What Else But Socks?
I've finished off a few socks that I haven't shown off properly yet. Some of these were actually knit in the spring, but socks do make good summer knitting. They don't demand too much attention, and are small enough not to block too much sun when I'm outside basking in the warmth. And of course, in the torpid summer weather we get around here, they're a lot more appealing than a big woolly lapful of sweater-in-progress!

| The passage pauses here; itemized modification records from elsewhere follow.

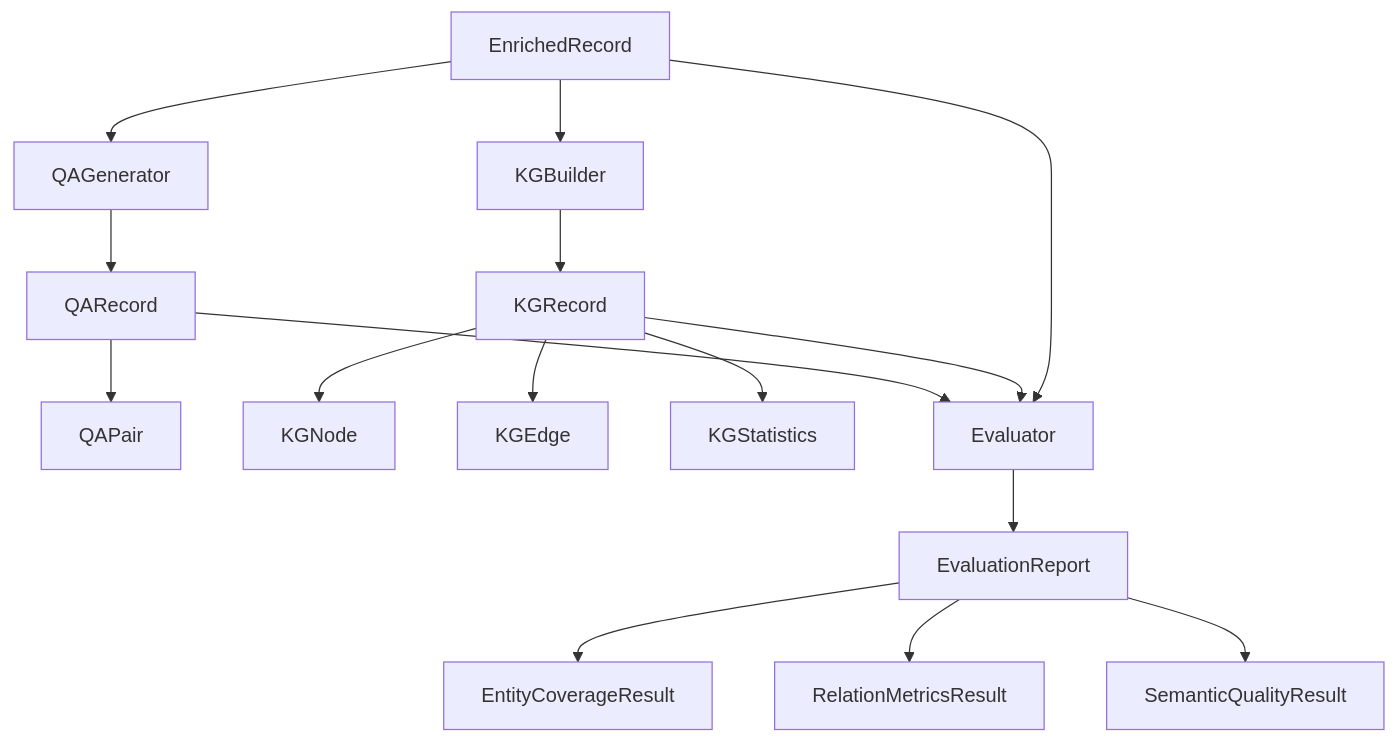
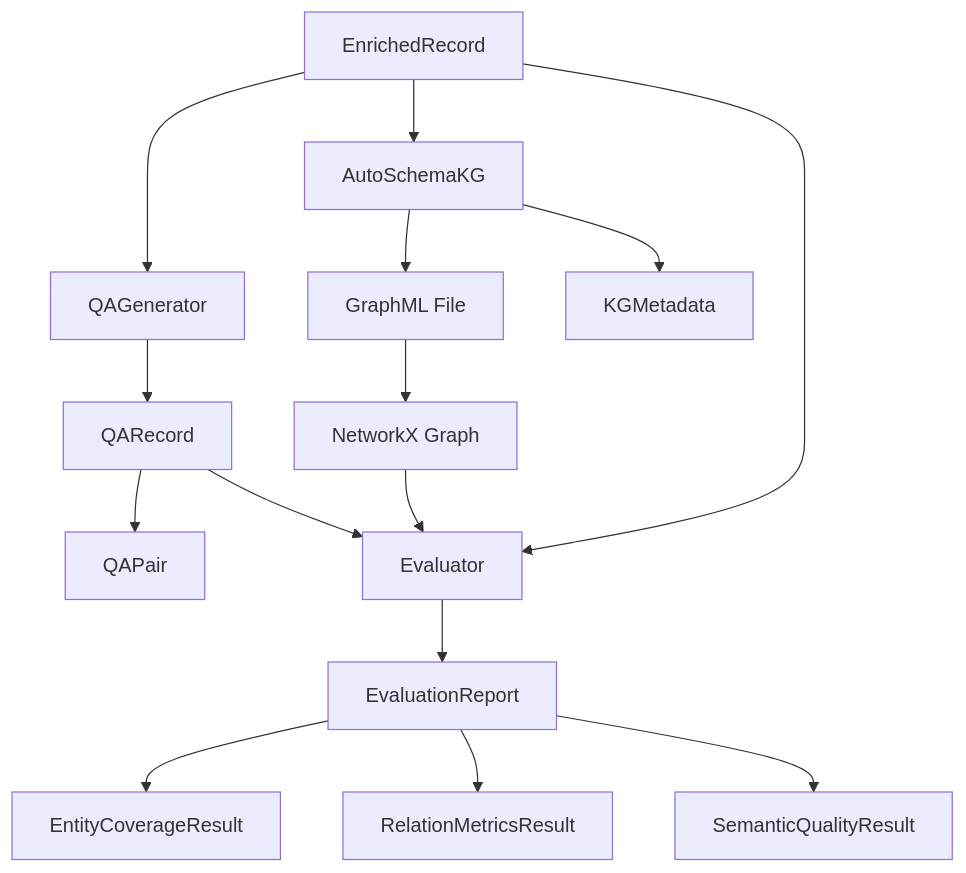
The diagram in docs/implementation/DATA_SCHEMAS.md (FredDsR/arandu), drawn with Mermaid before and after one commit. The commit also changed other lines of this file and 7 other files, not shown here.

First line of the commit message:
docs: simplify KG schema to use AutoSchemaKG GraphML output directly

````diff
--- a/docs/implementation/DATA_SCHEMAS.md
+++ b/docs/implementation/DATA_SCHEMAS.md
@@ -432,20 +398,20 @@
 ```mermaid
 graph TD
     A[EnrichedRecord] --> B[QAGenerator]
     B --> C[QARecord]
     C --> D[QAPair]
 
-    A --> E[KGBuilder]
-    E --> F[KGRecord]
-    F --> G[KGNode]
-    F --> H[KGEdge]
-    F --> I[KGStatistics]
+    A --> E[AutoSchemaKG]
+    E --> F[GraphML File]
+    E --> G[KGMetadata]
 
-    C --> J[Evaluator]
-    F --> J
-    A --> J
-    J --> K[EvaluationReport]
-    K --> L[EntityCoverageResult]
-    K --> M[RelationMetricsResult]
-    K --> N[SemanticQualityResult]
+    F --> H[NetworkX Graph]
+
+    C --> I[Evaluator]
+    H --> I
+    A --> I
+    I --> J[EvaluationReport]
+    J --> K[EntityCoverageResult]
+    J --> L[RelationMetricsResult]
+    J --> M[SemanticQualityResult]
 ```
````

First up were my good-humored-brother's Christmas socks. (As I recall, I joked that I expected to be finished with my Christmas knitting by about the 4th of July. Some joke, it turns out!) These socks are my own design; I call them Sidecar Socks. They're knit with Trekking XXL on US size 1 needles. My brother seemed to want something pretty plain, so I kept them as simple as I could stand. Even so, I couldn't resist giving them a little ribbing down the front and clocks to their sides. They're with their owner now, and I hope they fit. But in the hot weather, I didn't have the heart to demand that he try on his new woollen socks.
The bad news about knitting large men's socks is that they take more than the standard 100 grams of yarn and I end up scrambling for more. Some yarn-shopping day, maybe I'll remember that large men's socks are best knit with yarn that comes in 50-gram skeins so I don't need to buy so much extra.
The good news is that I tend to end up with plenty of leftovers. Which means... more socks for me!
This is another pair of my own design. I call these my Blackthorn Socks. It's the same Trekking XXL yarn, of course, and US size 1 needles again. I really like the color variation in this yarn. It's brown, but there's a world of purples and greens and golds in there if you look closely. I entertained myself with a little more decoration and a few slightly tricky features on these.
And bringing up the rear are these. This is the Dublin Bay pattern, knit in Socks That Rock lightweight in the Scottish Highlands colorway. Clearly I have some sort of pan-Celtic thing going on here. I enjoyed the colors, and thought of gorse and bracken, heather and brooding mountains as I knit. The high-contrast striping was entertaining and created a particularly nice effect in the eye-of-partridge heel that the pattern called for.
Of course, with a high-contrast striping yarn and a standard gusset-heel sock design, there are hazards. When you turn the heel and pick up the gusset stitches, you change the number of stitches in each round. And as you gradually decrease back to the original stitch count, the color repeats that create the stripes are drifting around, until almost inevitably -- eek, a splotch!
Well, phooey. Why get excited about it? Just bring on some more iced tea and summer reading, and we'll all be fine.